Your assignment:
Among the entries below, find every line that has "figure" and pull it out.

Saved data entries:
****************************************

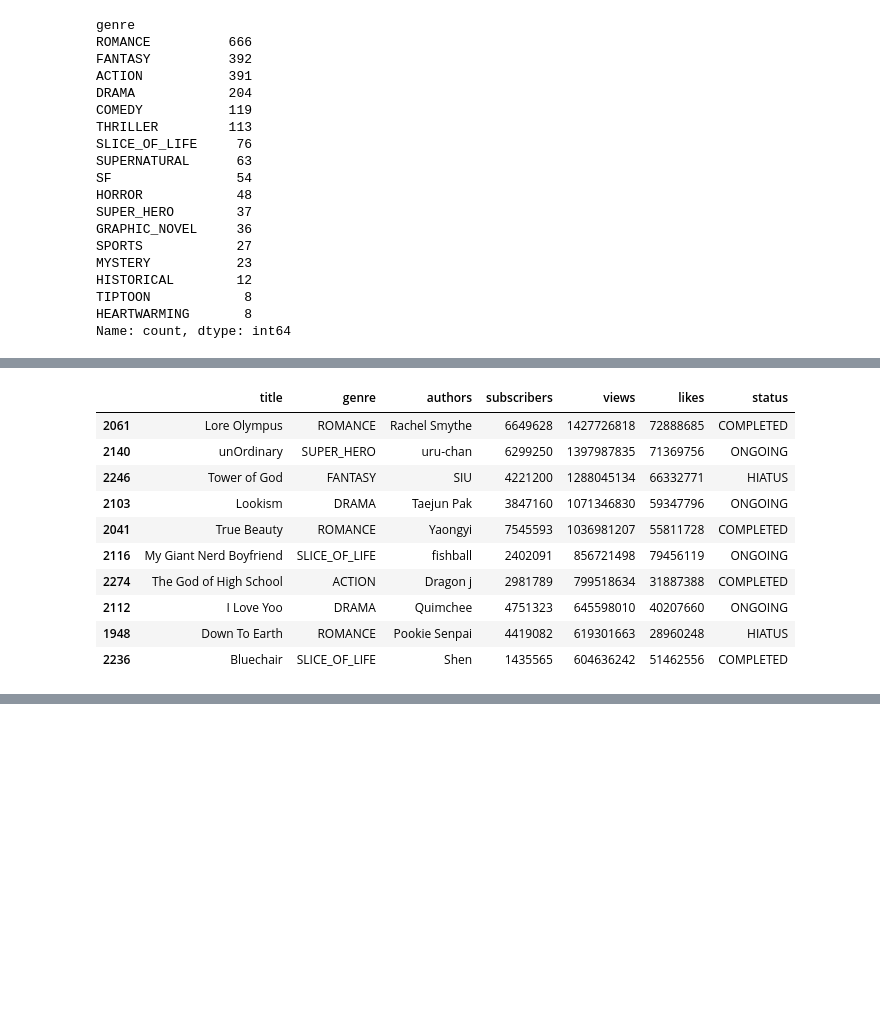
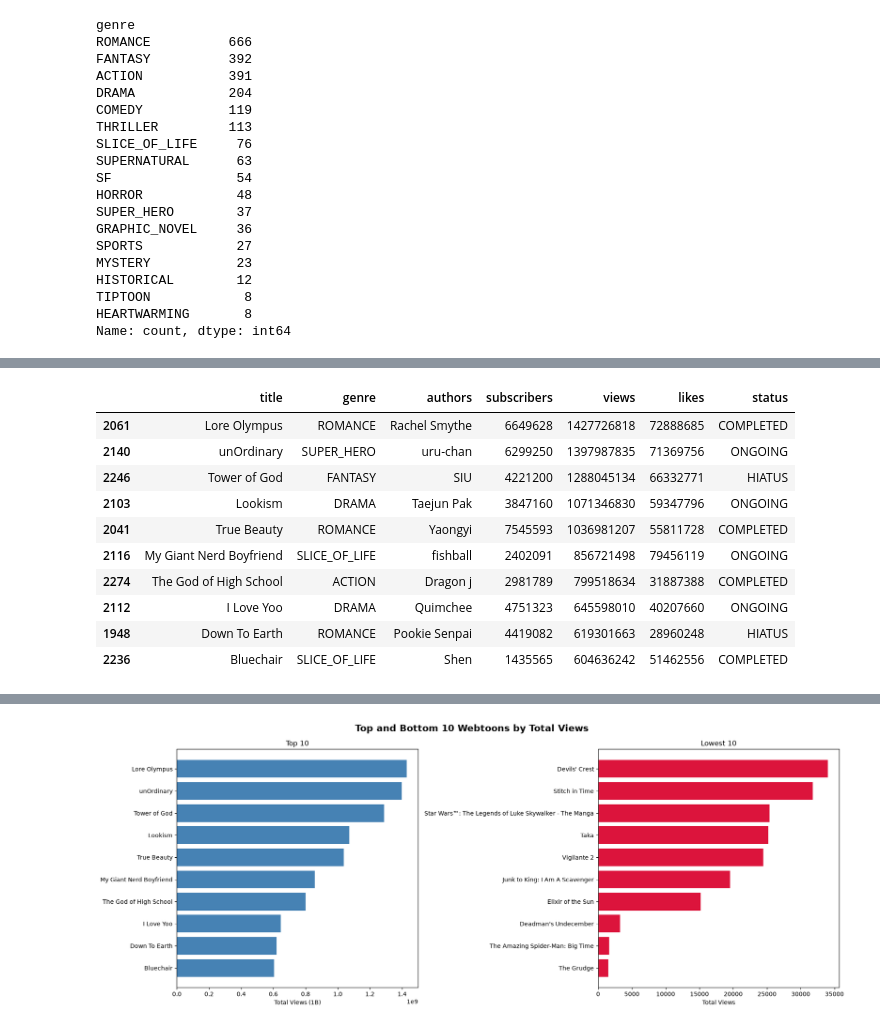
Before and after one commit to hliu325/KOR-webtoon-data, a Jupyter notebook: webtoon_analysis.ipynb, the cells around one changed output, grey strips where cells are left out. Drawn from its saved outputs; the diff is of its cells as text; code cells hidden in the pictures; blank space fills up the shorter version.

```diff
--- a/webtoon_analysis.ipynb
+++ b/webtoon_analysis.ipynb
@@ -169,6 +163,33 @@ Passing `palette` without assigning `hue` is deprecated and will be removed in v
 top_10 = df.sort_values(by = "views", ascending = False).head(10)
 top_10 = top_10[["title", "genre", "authors", "subscribers", "views", "likes", "status"]]
 display(top_10)
+
+# Top 10 Webtoons with Least Views
+
+bottom_10 = df.sort_values(by = "views", ascending = True).head(10)
+bottom_10 = bottom_10[["title", "genre", "authors", "subscribers", "views", "likes", "status"]]
+display(bottom_10)
+
+# PLOT RANKINGS AS BAR CHARTS :
+fig, ax = plt.subplots(1,2, figsize=(18,7)) # set up the figure
+
+ax[0].barh(y = top_10["title"], width = top_10["views"], color = "steelblue")
+ax[1].barh(y = bottom_10["title"], width = bottom_10["views"], color = "crimson")
+
+# MODIFICATIONS :
+fig.suptitle("Top and Bottom 10 Webtoons by Total Views", fontsize = 16, fontweight= "bold")
+
+ax[0].invert_yaxis()
+ax[0].set_title("Top 10")
+ax[0].set_xlabel("Total Views (1B)")
+
+ax[1].set_title("Lowest 10")
+ax[1].set_xlabel("Total Views")
+
+
+
+plt.tight_layout() # helps with automatically adjusting spacing.
+plt.show()
 # %% [output]
 |  | title | genre | authors | subscribers | views | likes | status |
 | 2061 | Lore Olympus | ROMANCE | Rachel Smythe | 6649628 | 1427726818 | 72888685 | COMPLETED |
@@ -183,0 +216 @@ display(top_10)
+[figure, added]
```
Also changed, not shown: parts of 10 cells of this notebook.
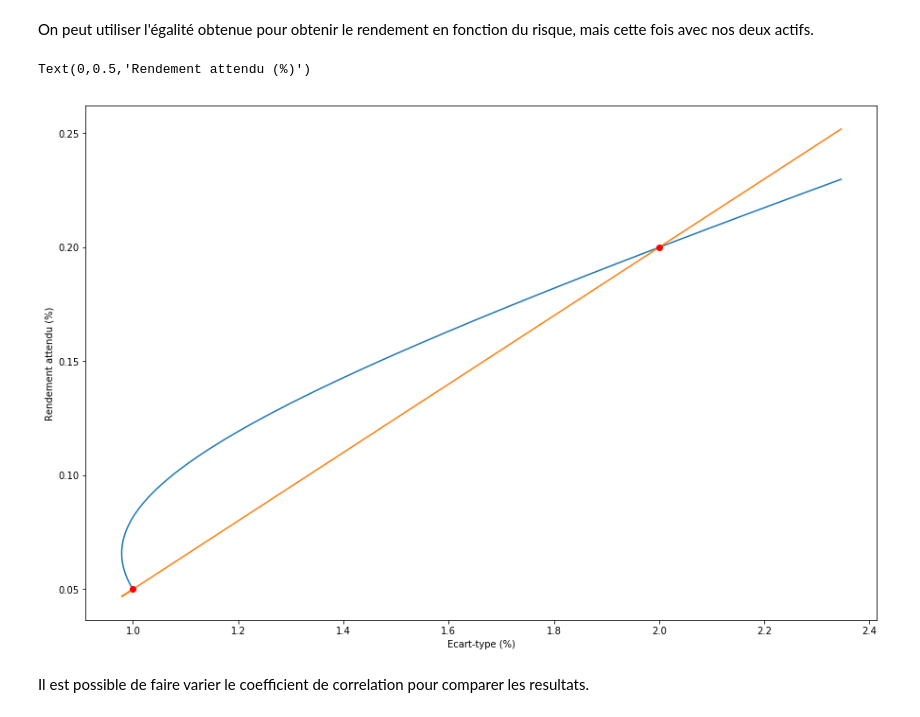
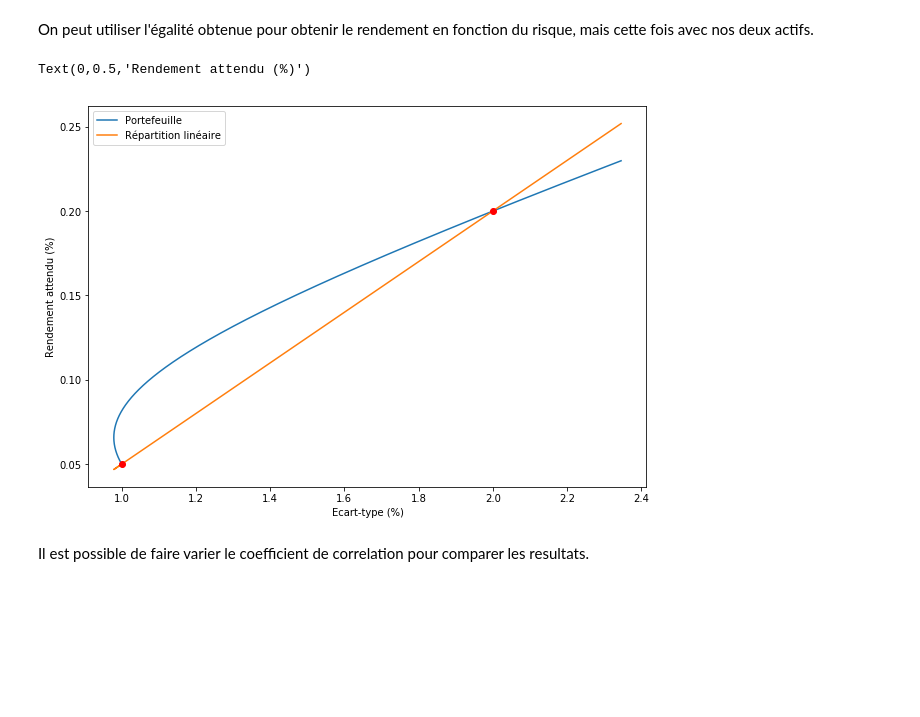
Before and after one commit to nicolasmauhe/theorie_financiere, a Jupyter notebook: Partie_1.ipynb, the cells around one changed output. Cells and saved outputs as stored; diff of their text form; code cells hidden in the pictures; blank space fills up the shorter version.

```diff
--- a/Partie_1.ipynb
+++ b/Partie_1.ipynb
@@ -70,5 +69,5 @@ On va paramétrer pyplot pour que la taille des graphes soit 15 cm sur 10cm.
 # %%
-plt.rcParams['figure.figsize'] = (15, 10)
+plt.rcParams['figure.figsize'] = (10, 7)
 # %% [markdown]
 ### Quelques propriétés utiles
 # %% [markdown]
@@ -414,18 +425,19 @@ On peut utiliser l'égalité obtenue pour obtenir le rendement en fonction du ri
 # %%
 E_d = 0.05
 E_e = 0.20
 
 E_p_list = [(1 - x) * E_d + x * E_e for x in x_list]
-E_weighted_average = [(1 - (x - sigma_d)/(sigma_e - sigma_d)) * E_d + (x - sigma_d)/(sigma_e - sigma_d) * E_e for x in sigma_p_list]
+E_weighted_average = [(1 - (x - sigma_d)) * E_d + (x - sigma_d) * E_e for x in sigma_p_list]
 
-plt.plot(sigma_p_list, E_p_list)
-plt.plot(sigma_p_list, E_weighted_average)
+plt.plot(sigma_p_list, E_p_list, label="Portefeuille")
+plt.plot(sigma_p_list, E_weighted_average, label="Répartition linéaire")
 plt.plot([sigma_d, sigma_e], [E_d, E_e], 'ro')
+plt.legend()
 plt.xlabel("Ecart-type (%)")
 plt.ylabel("Rendement attendu (%)")
 # %% [output]
 Text(0,0.5,'Rendement attendu (%)')
-[figure, old version]
+[figure, new version]
 # %% [markdown]
 Il est possible de faire varier le coefficient de correlation pour comparer les resultats.
 # %% [markdown]
```
Also changed, not shown: parts of 22 cells of this notebook.
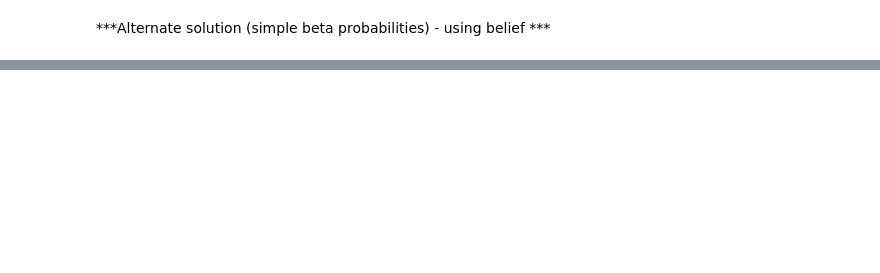
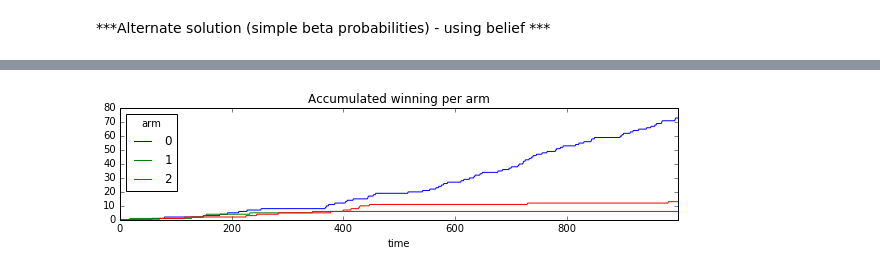
Before and after one commit to TTomm1/bandit_exercise, a Jupyter notebook: ArmedBanditNotebook.ipynb, the cells around one changed output, grey strips where cells are left out. Drawn from its saved outputs; the diff is of its cells as text; code cells hidden in the pictures; blank space fills up the shorter version.

```diff
--- a/ArmedBanditNotebook.ipynb
+++ b/ArmedBanditNotebook.ipynb
@@ -347,25 +289,45 @@ plt.legend()
 # %%
-def pick_arm2(counter, epsilon=0.05):
-    #generate delta prob
-    #threshold
-    #if threshold reached
-    #use the arm with highest prob
+def pick_arm2(counter,accumulated_threshold, delta_prob_threshold,epsilon=0.05):
+
 
     if np.random.uniform() < epsilon:
         probs = [1.0 for _ in counter.keys()]
     else:
         probs = [(counter[_][0] + 0.001)/counter[_][1] for _ in counter.keys()]
-    return np.random.choice(list(range(len(counter.keys()))), p = probs/np.sum(probs))
+
+    probs=probs/np.sum(probs)
+
+    if(sum([counter.get(x)[1] for x in counter.keys()])>accumulated_threshold):
+        #if(sum([counter.get(x)[1] for x in counter.keys()]%50==0)):
+        convergence= convergence_decision_max_vs_min(counter=counter)
+
+        if((convergence.get('integral_max')>delta_prob_threshold)):
+            probs=[(1-convergence.get('integral_max'))/float(len(counter)-1) for _ in counter.keys()]
+            probs[convergence.get('arm_max')]=convergence.get('integral_max')
+
+
+
+    #print(probs)
+    return np.random.choice(list(range(len(counter.keys()))), p = probs)
 # %%
-probs = [0.1, 0.05]
+probs = [0.1, 0.05,0.08]
 n = 1000
 bandit = Bandit(probs)
 counter = {arm:(1,1) for arm in range(len(probs))}
 
 data = []
 for _ in range(n):
-    arm = pick_arm2(counter, 1/(_+1))
+    arm = pick_arm2(counter,200,0.8, 1/(_+1))
     outcome = bandit.pull_arm(arm)
 
     counter[arm] = counter[arm][0] + outcome, counter[arm][1] + 1
     data.append([arm, bandit.pull_arm(arm), _])
+# %%
+df = pd.DataFrame(data, columns=['arm', 'score', 'time'])
+# %%
+agg = df.groupby(['arm', 'time']).agg([len, np.sum])['score'].reset_index()
+# %%
+pltr = agg.pivot('time', 'arm')['sum'].fillna(0).cumsum()
+_ = pltr.plot(figsize=(10, 2), title = "Accumulated winning per arm")
+# %% [output]
+[figure, added]
```
Also changed, not shown: parts of 29 cells of this notebook.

****************************************

Expected output:
+fig, ax = plt.subplots(1,2, figsize=(18,7)) # set up the figure
+[figure, added]
-plt.rcParams['figure.figsize'] = (15, 10)
+plt.rcParams['figure.figsize'] = (10, 7)
-[figure, old version]
+[figure, new version]
+[figure, added]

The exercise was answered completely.